Olympics: Today's trash could be tomorrow's collectible
By Alan Baldwin
LONDON (Reuters) - Those lucky spectators streaming into the Olympic Park for Friday's opening ceremony would be well advised to keep their ticket stubs, and any other ephemera related to the occasion, if only for their great-granchildren's sake.
If they have not already binned it, they might also want to hang on to the stiff postal envelope that the coveted tickets arrived in.
In the world of the Olympic memorabilia collector everything associated with the Games is of potential interest, even if it could be many decades before anyone can turn the trash into cash.
That alchemy, the act of trying to identify the base matter that might one day be transformed into saleroom gold or family heirloom, is all part of the fun.

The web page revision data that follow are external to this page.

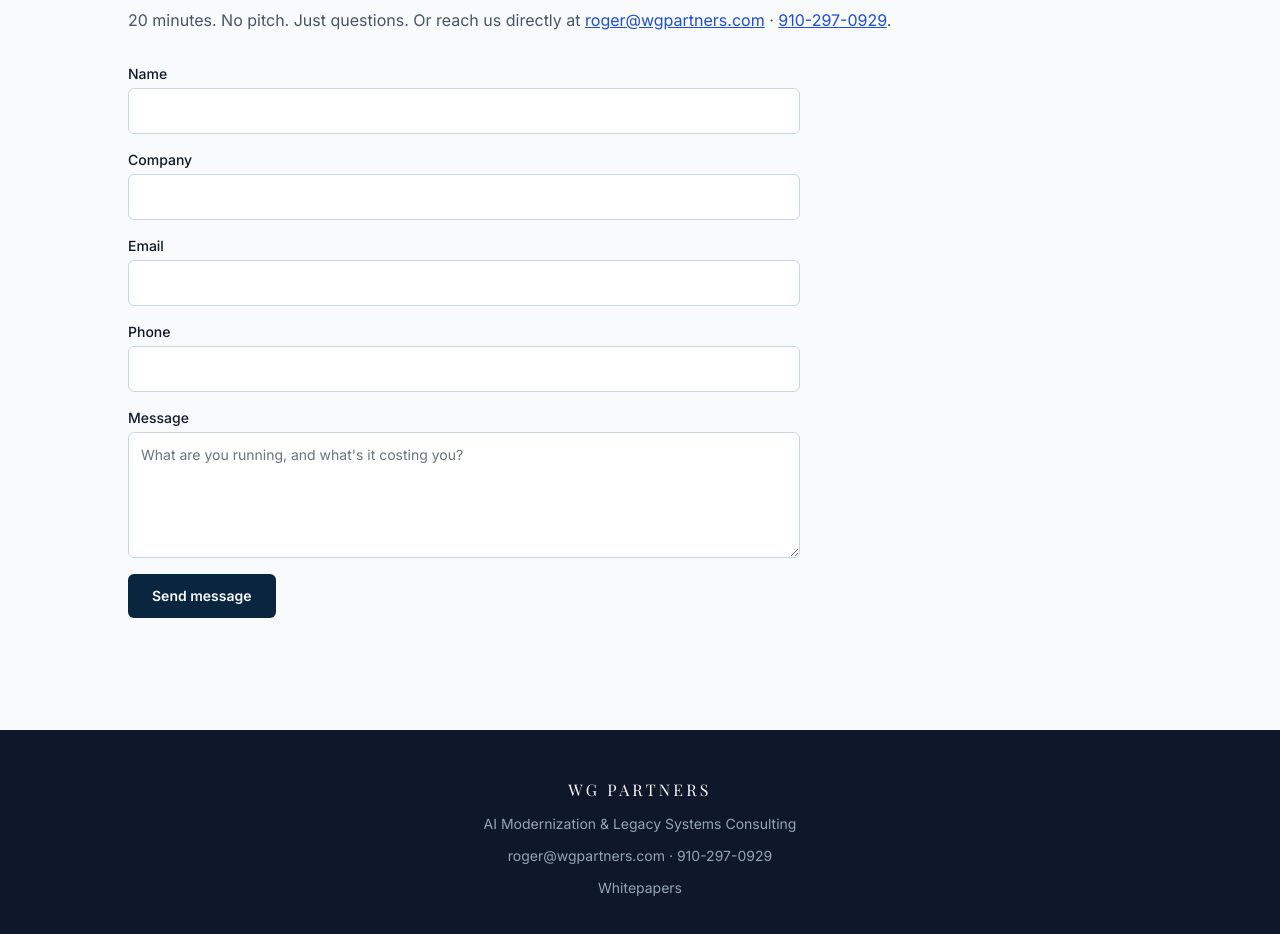
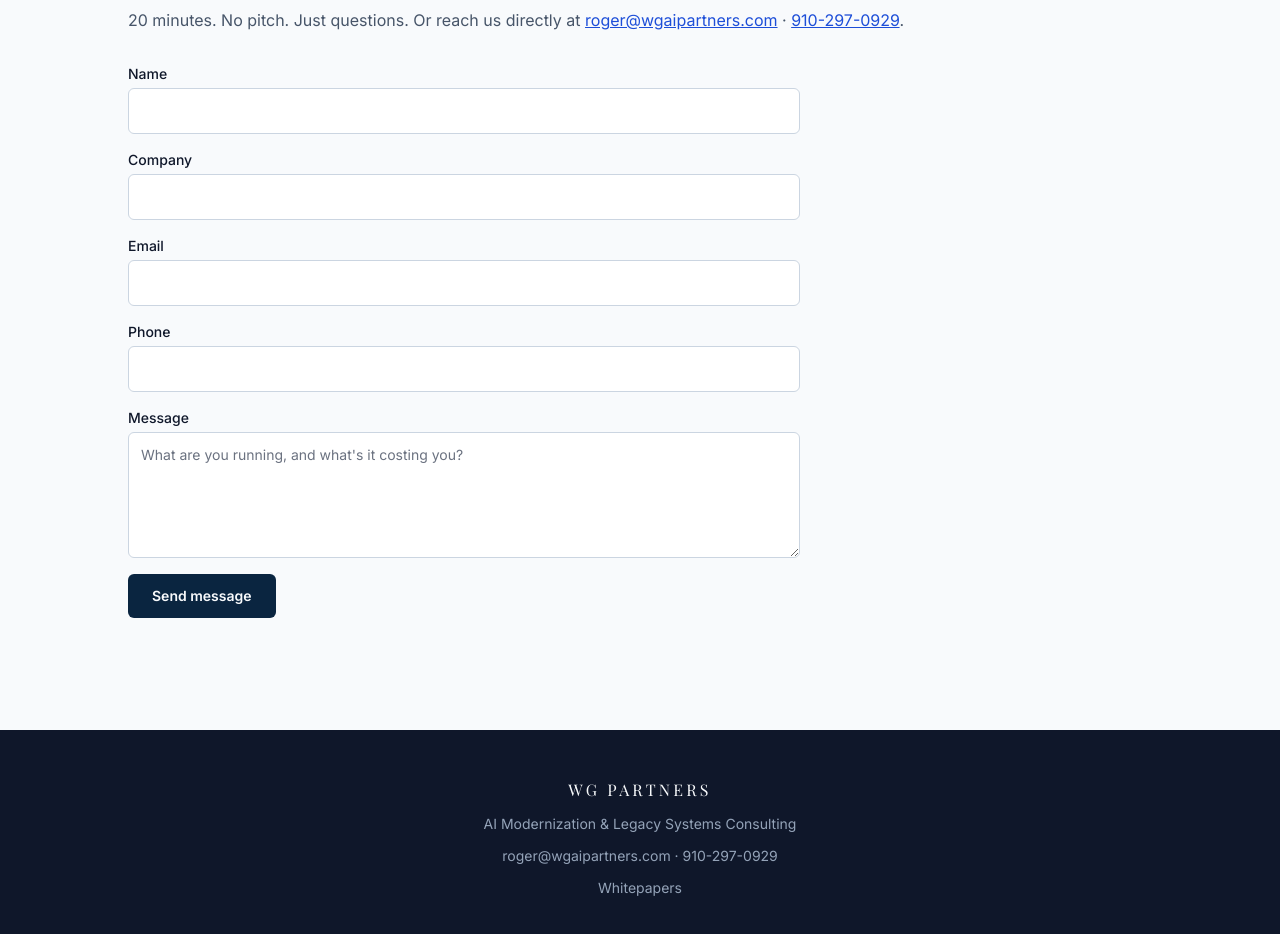
Before and after one commit to rogergwyatt/wgpartners, a Next.js app: page / in a window 1280 px wide. Shown: the part 5330-6264 px from the top of the page. Built offline with nearby package versions, Linux system fonts and the light colour scheme.

Commit message:
chore: switch domain to wgaipartners.com (URLs + contact email)

```diff
--- a/package.json
+++ b/package.json
@@ -2,7 +2,7 @@
   "name": "app",
   "version": "0.1.0",
   "private": true,
-  "homepage": "https://www.wgpartners.com",
+  "homepage": "https://www.wgaipartners.com",
   "scripts": {
     "dev": "next dev",
     "build": "next build",
--- a/src/app/actions/contact.ts
+++ b/src/app/actions/contact.ts
@@ -32,7 +32,7 @@ export async function submitContactForm(
       to:
         process.env.SITE_MAIL_RECEIVER ||
         process.env.SITE_MAIL_RECIEVER ||
-        "roger@wgpartners.com",
+        "roger@wgaipartners.com",
       subject: `WG Partners inquiry — ${fields.name}${fields.company ? ` (${fields.company})` : ""}`,
       text: formatContactMessage(fields),
     });
--- a/src/app/layout.tsx
+++ b/src/app/layout.tsx
@@ -4,7 +4,7 @@ import { Analytics } from "@vercel/analytics/react";
 import { Toaster } from "sonner";
 import { sans, serif } from "@/lib/fonts";
 
-const SITE_URL = "https://www.wgpartners.com";
+const SITE_URL = "https://www.wgaipartners.com";
 const SITE_DESCRIPTION =
   "WG Partners (Wyatt & Grundvig) uses AI to replace your legacy systems and off-the-shelf SaaS with custom software you own outright. One fixed engagement. No recurring fees.";
 
@@ -36,7 +36,7 @@ const orgJsonLd = {
   alternateName: "WG Partners",
   description: SITE_DESCRIPTION,
   url: SITE_URL,
-  email: "roger@wgpartners.com",
+  email: "roger@wgaipartners.com",
   telephone: "+1-910-297-0929",
   areaServed: "US",
 };
--- a/src/app/robots.ts
+++ b/src/app/robots.ts
@@ -3,6 +3,6 @@ import type { MetadataRoute } from "next";
 export default function robots(): MetadataRoute.Robots {
   return {
     rules: { userAgent: "*", allow: "/" },
-    sitemap: "https://www.wgpartners.com/sitemap.xml",
+    sitemap: "https://www.wgaipartners.com/sitemap.xml",
   };
 }
--- a/src/app/sitemap.ts
+++ b/src/app/sitemap.ts
@@ -1,7 +1,7 @@
 import type { MetadataRoute } from "next";
 import { whitepaperSlugs } from "@/lib/whitepapers";
 
-const BASE = "https://www.wgpartners.com";
+const BASE = "https://www.wgaipartners.com";
 
 export default function sitemap(): MetadataRoute.Sitemap {
   const now = new Date();
--- a/src/app/whitepapers/[slug]/page.tsx
+++ b/src/app/whitepapers/[slug]/page.tsx
@@ -28,7 +28,7 @@ export default function WhitepaperPage({ params }: { params: { slug: string } })
     "@type": "Article",
     headline: article.title,
     description: article.dek,
-    url: `https://www.wgpartners.com/whitepapers/${article.slug}`,
+    url: `https://www.wgaipartners.com/whitepapers/${article.slug}`,
     author: { "@type": "Organization", name: "Wyatt & Grundvig Partners" },
     publisher: { "@type": "Organization", name: "WG Partners" },
   };
--- a/src/components/ContactSection.tsx
+++ b/src/components/ContactSection.tsx
@@ -53,8 +53,8 @@ export default function ContactSection() {
       </h2>
       <p className="mt-3 text-slate-600">
         20 minutes. No pitch. Just questions. Or reach us directly at{" "}
-        <a href="mailto:roger@wgpartners.com" className="text-royal underline">
-          roger@wgpartners.com
+        <a href="mailto:roger@wgaipartners.com" className="text-royal underline">
+          roger@wgaipartners.com
         </a>{" "}
         ·{" "}
         <a href="tel:+19102970929" className="text-royal underline">
--- a/src/components/Footer.tsx
+++ b/src/components/Footer.tsx
@@ -9,8 +9,8 @@ export default function Footer() {
         </span>
         <span>AI Modernization &amp; Legacy Systems Consulting</span>
         <span>
-          <a href="mailto:roger@wgpartners.com" className="hover:text-mist focus-visible:outline-none focus-visible:text-mist focus-visible:underline">
-            roger@wgpartners.com
+          <a href="mailto:roger@wgaipartners.com" className="hover:text-mist focus-visible:outline-none focus-visible:text-mist focus-visible:underline">
+            roger@wgaipartners.com
           </a>{" "}
           ·{" "}
           <a href="tel:+19102970929" className="hover:text-mist focus-visible:outline-none focus-visible:text-mist focus-visible:underline">
```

As the late IOC president Juan Antonio Samaranch, a noted philatelist, once declared: "Collecting is the sport of the spectator".
Medals will always be the most obviously sought after items, because each one carries an individual story, has an intrinsic value and there are not many of them handed out.
Relay torches are also good sellers and pins have been traded for decades now.
"Once you get beyond the medals though, it becomes much trickier to predict what might become valuable or collectable in the future," Lionel Willis, a memorabilia expert with London auctioneers Bonhams, told Reuters. Continued...